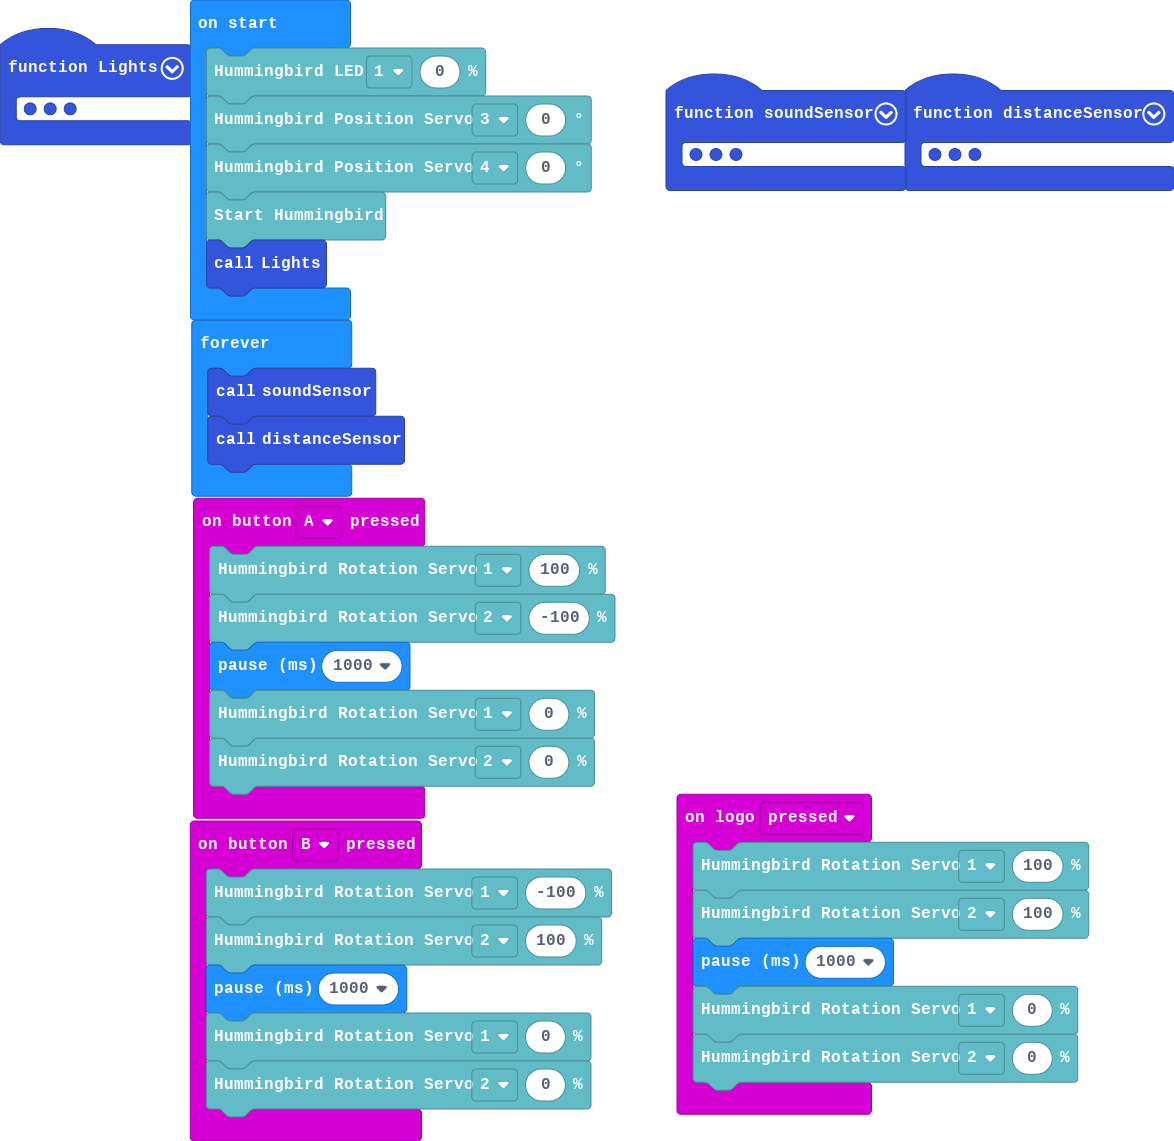
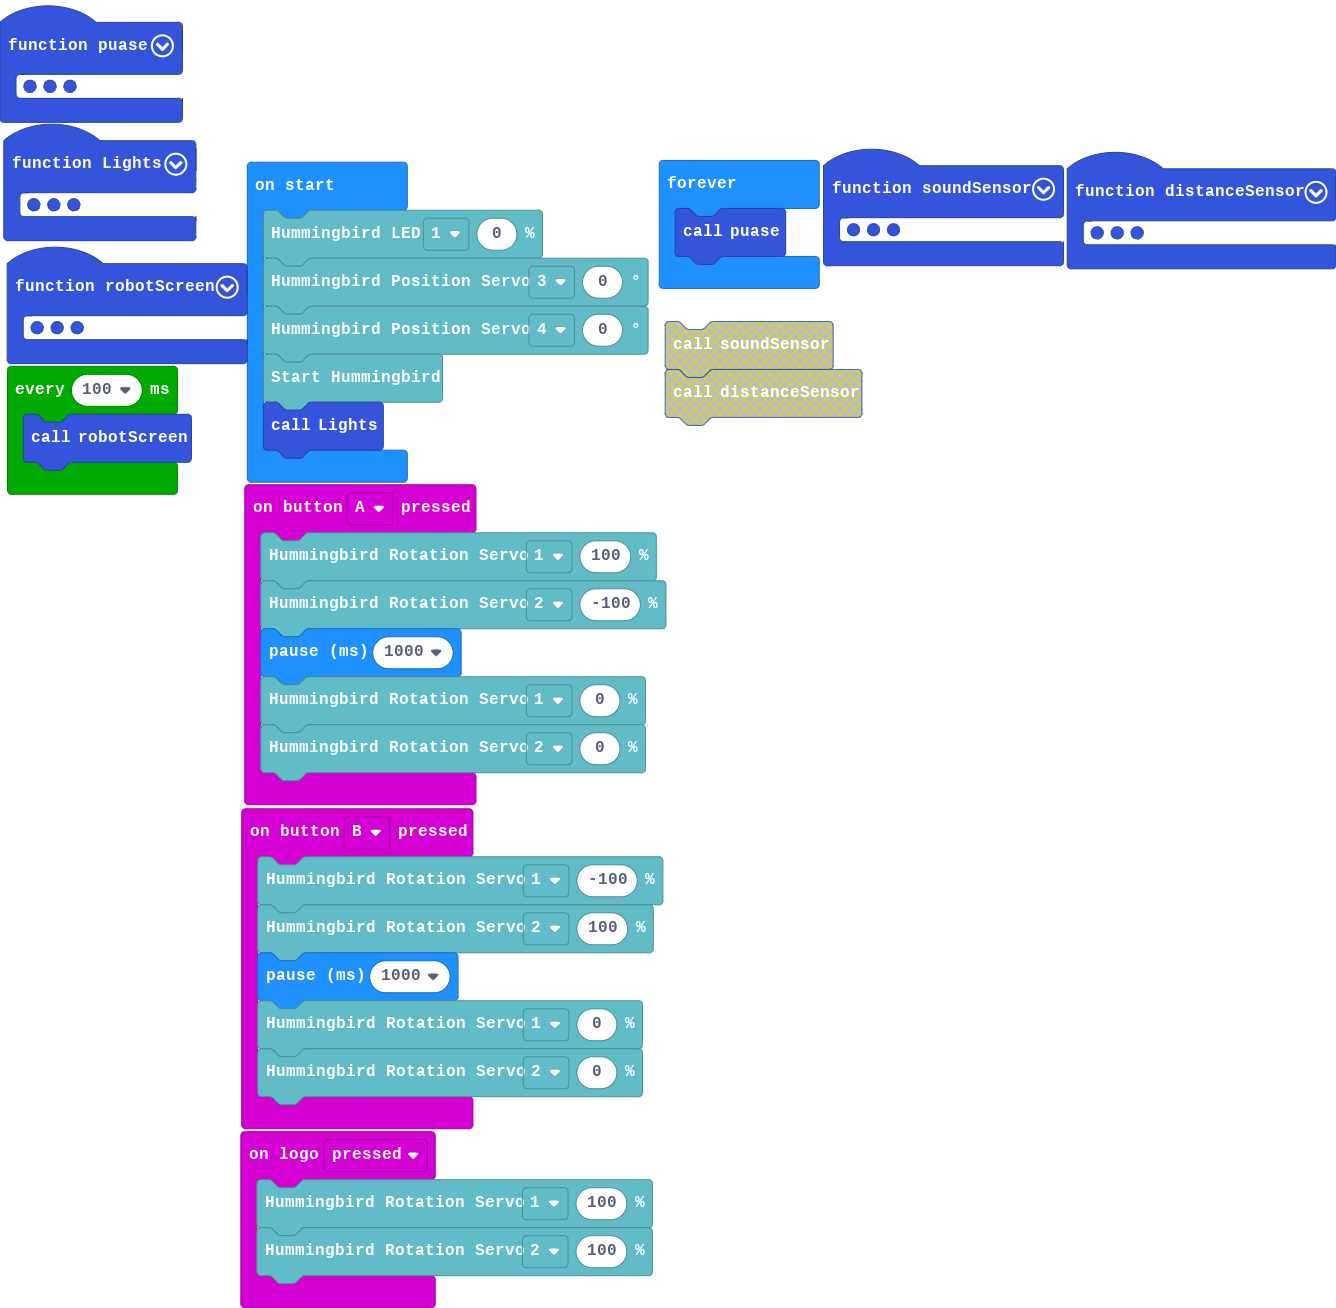
Update main.blocks, main.ts

diff --git a/main.ts b/main.ts
@@ -18,6 +18,50 @@ function Lights () {
     175,
     55
     )
+}
+function robotScreen () {
+    basic.showLeds(`
+        . # # # .
+        # . . . #
+        # . # . #
+        # . . . #
+        . # # # .
+        `)
+    basic.showLeds(`
+        . . . . .
+        . # # # .
+        # . . . #
+        # . # . #
+        . # # # .
+        `)
+    basic.showLeds(`
+        . . . . .
+        . . . . .
+        . . . . .
+        # # # # #
+        . # # # .
+        `)
+    basic.showLeds(`
+        . . . . .
+        . . . . .
+        . . . . .
+        # . . . #
+        . # # # .
+        `)
+    basic.showLeds(`
+        . . . . .
+        . . . . .
+        . . . . .
+        # # # # #
+        . # # # .
+        `)
+    basic.showLeds(`
+        . . . . .
+        . # # # .
+        # . . . #
+        # . # . #
+        . # # # .
+        `)
     basic.showLeds(`
         . # # # .
         # . . . #
@@ -33,8 +77,23 @@ input.onButtonPressed(Button.B, function () {
     hummingbird.setRotationServo(FourPort.One, 0)
     hummingbird.setRotationServo(FourPort.Two, 0)
 })
+function puase () {
+    hummingbird.setTriLED(
+    TwoPort.One,
+    0,
+    0,
+    0
+    )
+    hummingbird.setTriLED(
+    TwoPort.One,
+    0,
+    0,
+    0
+    )
+    basic.pause(100)
+}
 function soundSensor () {
-    if (hummingbird.getSensor(SensorType.Sound, ThreePort.Two) > 99) {
+    if (hummingbird.getSensor(SensorType.Sound, ThreePort.Two) >= 80) {
         hummingbird.setPositionServo(FourPort.Three, 180)
         hummingbird.setPositionServo(FourPort.Four, 180)
         basic.pause(100)
@@ -46,15 +105,14 @@ function soundSensor () {
 input.onLogoEvent(TouchButtonEvent.Pressed, function () {
     hummingbird.setRotationServo(FourPort.One, 100)
     hummingbird.setRotationServo(FourPort.Two, 100)
-    basic.pause(1000)
-    hummingbird.setRotationServo(FourPort.One, 0)
-    hummingbird.setRotationServo(FourPort.Two, 0)
 })
 function distanceSensor () {
-    if (hummingbird.getSensor(SensorType.Distance, ThreePort.One) < 1) {
+    if (hummingbird.getSensor(SensorType.Distance, ThreePort.One) <= 5) {
         hummingbird.setRotationServo(FourPort.One, -100)
         hummingbird.setRotationServo(FourPort.Two, -100)
-        hummingbird.setLED(ThreePort.One, 100)
+        basic.pause(5000)
+        hummingbird.setRotationServo(FourPort.One, 0)
+        hummingbird.setRotationServo(FourPort.Two, 0)
     }
 }
 hummingbird.setLED(ThreePort.One, 0)
@@ -63,6 +121,8 @@ hummingbird.setPositionServo(FourPort.Four, 0)
 hummingbird.startHummingbird()
 Lights()
 basic.forever(function () {
-    soundSensor()
-    distanceSensor()
+    puase()
+})
+loops.everyInterval(100, function () {
+    robotScreen()
 })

----------

> **Your task**: Please copy out every line in the listing that has the string "ThreePort".

> **Written solution**:
-    if (hummingbird.getSensor(SensorType.Sound, ThreePort.Two) > 99) {
+    if (hummingbird.getSensor(SensorType.Sound, ThreePort.Two) >= 80) {
-    if (hummingbird.getSensor(SensorType.Distance, ThreePort.One) < 1) {
+    if (hummingbird.getSensor(SensorType.Distance, ThreePort.One) <= 5) {
-        hummingbird.setLED(ThreePort.One, 100)
 hummingbird.setLED(ThreePort.One, 0)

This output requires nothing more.